→ Requirement:
Would you reproduce, word for word, only the lines from the one with "sequenceDiagram" to the end of the listing below?

→ Records shown:
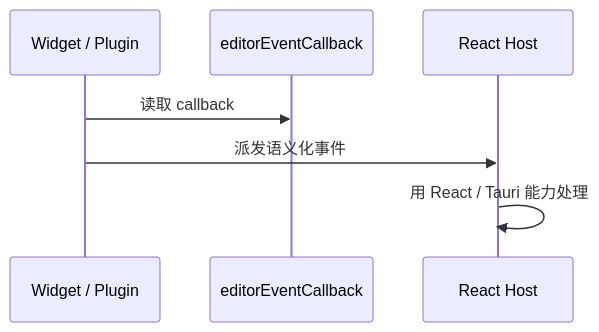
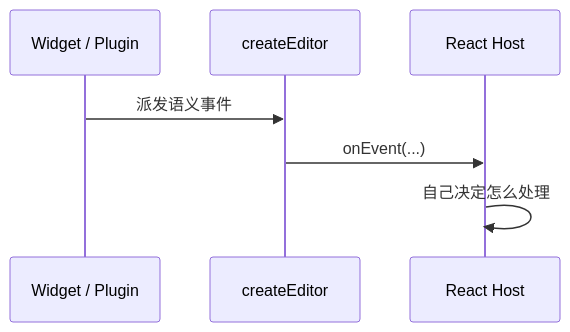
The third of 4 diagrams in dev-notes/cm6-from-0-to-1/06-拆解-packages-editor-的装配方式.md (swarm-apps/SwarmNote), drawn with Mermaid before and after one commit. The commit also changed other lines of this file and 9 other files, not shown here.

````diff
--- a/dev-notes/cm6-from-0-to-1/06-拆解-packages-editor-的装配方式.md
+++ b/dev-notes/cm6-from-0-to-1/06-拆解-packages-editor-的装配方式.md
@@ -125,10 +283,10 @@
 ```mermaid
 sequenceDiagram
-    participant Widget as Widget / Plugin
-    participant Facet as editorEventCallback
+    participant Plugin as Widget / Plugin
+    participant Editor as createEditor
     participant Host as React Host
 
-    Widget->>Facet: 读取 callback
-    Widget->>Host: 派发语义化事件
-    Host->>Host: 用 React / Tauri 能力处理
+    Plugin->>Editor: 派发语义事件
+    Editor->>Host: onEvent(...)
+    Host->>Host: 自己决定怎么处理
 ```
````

→ Response to this task:
 sequenceDiagram
-    participant Widget as Widget / Plugin
-    participant Facet as editorEventCallback
+    participant Plugin as Widget / Plugin
+    participant Editor as createEditor
     participant Host as React Host
 
-    Widget->>Facet: 读取 callback
-    Widget->>Host: 派发语义化事件
-    Host->>Host: 用 React / Tauri 能力处理
+    Plugin->>Editor: 派发语义事件
+    Editor->>Host: onEvent(...)
+    Host->>Host: 自己决定怎么处理
 ```
````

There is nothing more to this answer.